BEST NOVELLA – This Is How You Lose the Time War, by Amal El-Mohtar and Max Gladstone (Saga Press; Jo Fletcher Books)

BEST NOVELETTE – Emergency Skin, by N.K. Jemisin (Forward Collection (Amazon))

BEST SHORT STORY – “As the Last I May Know”, by S.L. Huang (Tor.com, 23 October 2019)

BEST SERIES – The Expanse, by James S. A. Corey (Orbit US; Orbit UK)

BEST RELATED WORK – “2019 John W. Campbell Award Acceptance Speech”, by Jeannette Ng

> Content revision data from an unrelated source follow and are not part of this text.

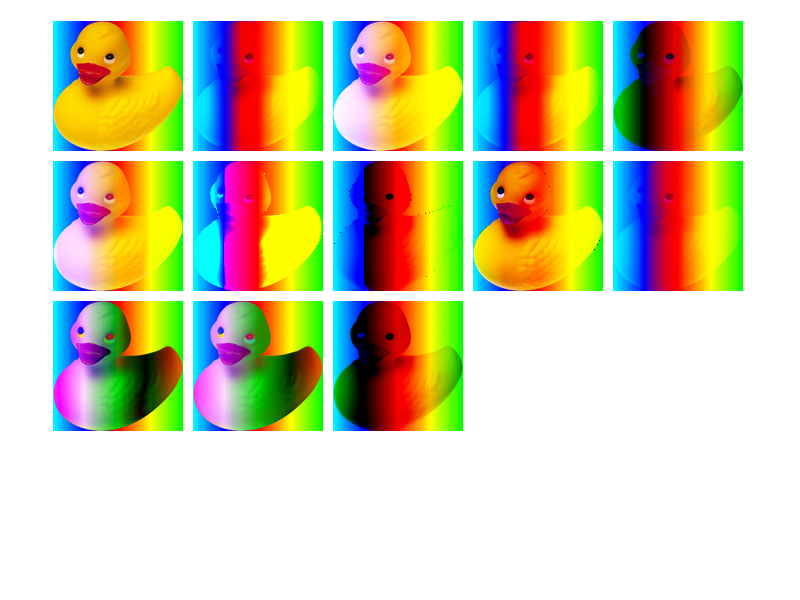
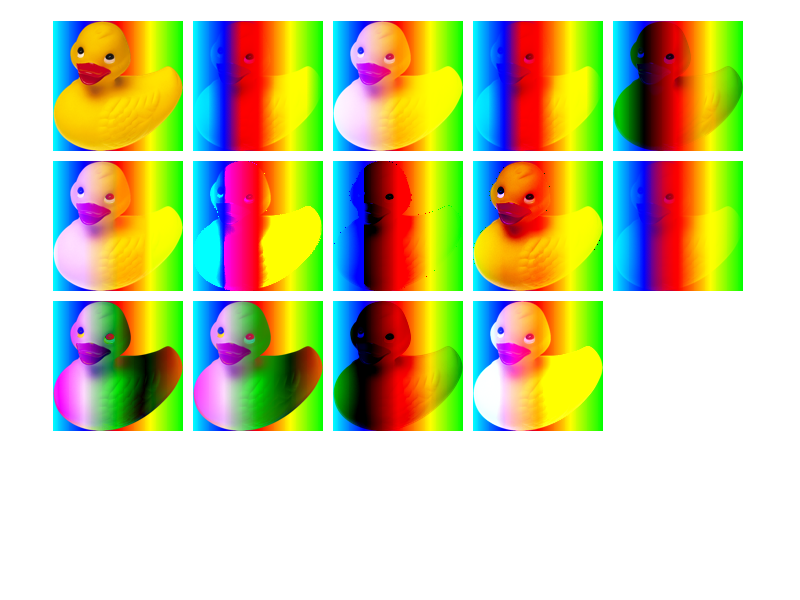
Support "plus-lighter" in mix-blend mode https://bugs.webkit.org/show_bug.cgi?id=142416 <rdar://problem/19993979>
Reviewed by Darin Adler and Sam Weinig.

Source/WebCore:

Support the "plus-lighter" blending mode to CSS.
See my reply to: https://lists.w3.org/Archives/Public/public-fx/2015JanMar/0021.html

Test: css3/blending/svg-blend-plus-lighter.html

* css/CSSParser.cpp:
(WebCore::isValidKeywordPropertyAndValue): mix-blend-mode can now accept the
new keyword.
* css/CSSPrimitiveValueMappings.h: Add the mappings to/from the GraphicsType.
(WebCore::CSSPrimitiveValue::CSSPrimitiveValue):
(WebCore::CSSPrimitiveValue::operator BlendMode):
* css/CSSValueKeywords.in: Add comment to show plus-darker and plus-lighter
are available.
* platform/graphics/GraphicsTypes.cpp: New GraphicsType for PlusLighter.
* platform/graphics/GraphicsTypes.h:
* platform/graphics/ca/mac/PlatformCAFiltersMac.mm: Map to the CA filter.
(PlatformCAFilters::setBlendingFiltersOnLayer):
* platform/graphics/cg/GraphicsContextCG.cpp:
(WebCore::GraphicsContext::setPlatformCompositeOperation): Map to the CG
blending flag.

Source/WebKit2:

Output the appropriate blending type when logging.

* Shared/mac/RemoteLayerTreeTransaction.mm:
(WebKit::RemoteLayerTreeTextStream::operator<<):

LayoutTests:

Add tests and new expected results for plus-lighter.

* css3/blending/blend-mode-property-parsing-expected.txt:
* css3/blending/blend-mode-simple-composited.html:
* css3/blending/blend-mode-simple.html:
* css3/blending/script-tests/blend-mode-property-parsing.js:
* css3/blending/svg-blend-plus-lighter.html: Added.
[…]

Changed region(s): [[0.5938, 0.48, 0.7812, 0.72]]

diff --git a/LayoutTests/css3/blending/svg-blend-plus-lighter.html b/LayoutTests/css3/blending/svg-blend-plus-lighter.html
@@ -1,0 +1,20 @@
+<!DOCTYPE HTML>
+<html>
+<body>
+<svg xmlns="http://www.w3.org/2000/svg" version="1.1" width="400px" height="400px" >
+<defs>
+  <g id="patch">
+    <rect x="0" y="0" width="10" height="40" fill="rgb(255,0,0)"/>
+    <rect x="10" y="0" width="10" height="40" fill="rgb(0,255,0)"/>
+    <rect x="20" y="0" width="10" height="40" fill="rgb(0,0,255)"/>
+    <rect x="30" y="0" width="10" height="40" fill="rgb(127,127,0)"/>
+  </g>
+  <rect x="0" y="0" width="10" height="10" fill="rgb(255,0,0)"/>
+</defs>
+<g transform="scale(4 4)">
+  <use xlink:href="#patch" x="0" y="0" width="40" height="10"></use>
+  <use xlink:href="#patch" x="0" y="0" width="40" height="10" transform="rotate(90 20 20)" style="mix-blend-mode: plus-lighter"></use>
+</g>
+</svg>
+</body>
+</html>

diff --git a/LayoutTests/css3/blending/script-tests/blend-mode-property-parsing.js b/LayoutTests/css3/blending/script-tests/blend-mode-property-parsing.js
@@ -43,7 +43,7 @@ function testBlendModeRule(description, rule, expectedLength, expectedValue, exp
     shouldBeType("blendModeRule", "CSSPrimitiveValue");
 }
 
-var blendmodes = ["normal", "multiply", "screen", "overlay", "darken", "lighten", "color-dodge", "color-burn", "hard-light", "soft-light", "difference", "exclusion", "plus-darker"];
+var blendmodes = ["normal", "multiply", "screen", "overlay", "darken", "lighten", "color-dodge", "color-burn", "hard-light", "soft-light", "difference", "exclusion", "plus-darker", "plus-lighter"];
 
 for(x in blendmodes)
    testBlendModeRule("Basic reference", blendmodes[x], 1, blendmodes[x]);

diff --git a/LayoutTests/css3/blending/blend-mode-simple-composited.html b/LayoutTests/css3/blending/blend-mode-simple-composited.html
@@ -35,5 +35,6 @@
         <li><img style="mix-blend-mode: difference" src="resources/ducky.png"></li>
         <li><img style="mix-blend-mode: exclusion" src="resources/ducky.png"></li>
         <li><img style="mix-blend-mode: plus-darker" src="resources/ducky.png"></li>
+        <li><img style="mix-blend-mode: plus-lighter" src="resources/ducky.png"></li>
     </ul>
 </body>

diff --git a/LayoutTests/css3/blending/blend-mode-simple.html b/LayoutTests/css3/blending/blend-mode-simple.html
@@ -39,5 +39,6 @@
         <li><img style="mix-blend-mode: difference" src="resources/ducky.png"></li>
         <li><img style="mix-blend-mode: exclusion" src="resources/ducky.png"></li>
         <li><img style="mix-blend-mode: plus-darker" src="resources/ducky.png"></li>
+        <li><img style="mix-blend-mode: plus-lighter" src="resources/ducky.png"></li>
     </ul>
 </body>

diff --git a/Source/WebCore/css/CSSParser.cpp b/Source/WebCore/css/CSSParser.cpp
@@ -820,7 +820,7 @@ static inline bool isValidKeywordPropertyAndValue(CSSPropertyID propertyId, int 
         if (parserContext.isCSSCompositingEnabled && (valueID == CSSValueNormal || valueID == CSSValueMultiply || valueID == CSSValueScreen
             || valueID == CSSValueOverlay || valueID == CSSValueDarken || valueID == CSSValueLighten ||  valueID == CSSValueColorDodge
             || valueID == CSSValueColorBurn || valueID == CSSValueHardLight || valueID == CSSValueSoftLight || valueID == CSSValueDifference
-            || valueID == CSSValueExclusion || valueID == CSSValuePlusDarker))
+            || valueID == CSSValueExclusion || valueID == CSSValuePlusDarker || valueID == CSSValuePlusLighter))
             return true;
         break;
     case CSSPropertyIsolation:

diff --git a/Source/WebCore/css/CSSPrimitiveValueMappings.h b/Source/WebCore/css/CSSPrimitiveValueMappings.h
@@ -4118,6 +4118,9 @@ template<> inline CSSPrimitiveValue::CSSPrimitiveValue(BlendMode blendMode)
     case BlendModePlusDarker:
         m_value.valueID = CSSValuePlusDarker;
         break;
+    case BlendModePlusLighter:
+        m_value.valueID = CSSValuePlusLighter;
+        break;
     }
 }
 
@@ -4160,6 +4163,8 @@ template<> inline CSSPrimitiveValue::operator BlendMode() const
         return BlendModeLuminosity;
     case CSSValuePlusDarker:
         return BlendModePlusDarker;
+    case CSSValuePlusLighter:
+        return BlendModePlusLighter;
     default:
         break;
     }

diff --git a/Source/WebCore/platform/graphics/ca/mac/PlatformCAFiltersMac.mm b/Source/WebCore/platform/graphics/ca/mac/PlatformCAFiltersMac.mm
@@ -580,6 +580,9 @@ void PlatformCAFilters::setBlendingFiltersOnLayer(PlatformLayer* layer, const Bl
         case BlendModePlusDarker:
             filter = [CAFilter filterWithType:kCAFilterPlusD];
             break;
+        case BlendModePlusLighter:
+            filter = [CAFilter filterWithType:kCAFilterPlusL];
+            break;
         default:
             ASSERT_NOT_REACHED();
     }

diff --git a/Source/WebCore/platform/graphics/cg/GraphicsContextCG.cpp b/Source/WebCore/platform/graphics/cg/GraphicsContextCG.cpp
@@ -1537,6 +1537,9 @@ void GraphicsContext::setPlatformCompositeOperation(CompositeOperator mode, Blen
         case BlendModePlusDarker:
             target = kCGBlendModePlusDarker;
             break;
+        case BlendModePlusLighter:
+            target = kCGBlendModePlusLighter;
+            break;
         default:
             break;
         }

diff --git a/Source/WebKit2/Shared/mac/RemoteLayerTreeTransaction.mm b/Source/WebKit2/Shared/mac/RemoteLayerTreeTransaction.mm
@@ -848,6 +848,7 @@ RemoteLayerTreeTextStream& RemoteLayerTreeTextStream::operator<<(BlendMode blend
     case BlendModeColor: ts << "color"; break;
     case BlendModeLuminosity: ts << "luminosity"; break;
     case BlendModePlusDarker: ts << "plus-darker"; break;
+    case BlendModePlusLighter: ts << "plus-lighter"; break;
     }
     return ts;
 }

diff --git a/Source/WebCore/platform/graphics/GraphicsTypes.cpp b/Source/WebCore/platform/graphics/GraphicsTypes.cpp
@@ -66,7 +66,8 @@ static const char* const blendOperatorNames[] = {
     "saturation",
     "color",
     "luminosity",
-    "plus-darker"
+    "plus-darker",
+    "plus-lighter"
 };
 const int numCompositeOperatorNames = WTF_ARRAY_LENGTH(compositeOperatorNames);
 const int numBlendOperatorNames = WTF_ARRAY_LENGTH(blendOperatorNames);

diff --git a/Source/WebCore/platform/graphics/GraphicsTypes.h b/Source/WebCore/platform/graphics/GraphicsTypes.h
@@ -64,7 +64,8 @@ namespace WebCore {
         BlendModeSaturation,
         BlendModeColor,
         BlendModeLuminosity,
-        BlendModePlusDarker
+        BlendModePlusDarker,
+        BlendModePlusLighter
     };
 
     enum GradientSpreadMethod {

BEST GRAPHIC STORY OR COMIC – LaGuardia, written by Nnedi Okorafor, art by Tana Ford, colours by James Devlin (Berger Books; Dark Horse)

BEST DRAMATIC PRESENTATION, LONG FORM – Good Omens, written by Neil Gaiman, directed by Douglas Mackinnon (Amazon Studios/BBC Studios/Narrativia/The Blank Corporation)

BEST DRAMATIC PRESENTATION, SHORT FORM – The Good Place: “The Answer”, written by Daniel Schofield, directed by Valeria Migliassi Collins (Fremulon/3 Arts Entertainment/Universal Television)

BEST EDITOR, SHORT FORM – Ellen Datlow

BEST EDITOR, LONG FORM – Navah Wolfe

BEST PROFESSIONAL ARTIST – John Picacio

BEST SEMIPROZINE – Uncanny Magazine, editors-in-chief Lynne M. Thomas and Michael Damian Thomas, nonfiction/managing editor Michi Trota, managing editor Chimedum Ohaegbu, podcast producers Erika Ensign and Steven Schapansky

BEST FANZINE – The Book Smugglers, editors Ana Grilo and Thea James

BEST FANCAST – Our Opinions Are Correct, presented by Annalee Newitz and Charlie Jane Anders

BEST FAN WRITER – Bogi Takács

BEST FAN ARTIST – Elise Matthesen

LODESTAR AWARD FOR BEST YOUNG ADULT BOOK (Not a Hugo Award, but administered alongside the Hugo Awards) – Catfishing on CatNet, by Naomi Kritzer (Tor Teen)

ASTOUNDING AWARD FOR BEST NEW WRITER, sponsored by Dell Magazines (Not a Hugo Award, but administered alongside the Hugo Awards) – R.F. Kuang (2nd year of eligibility)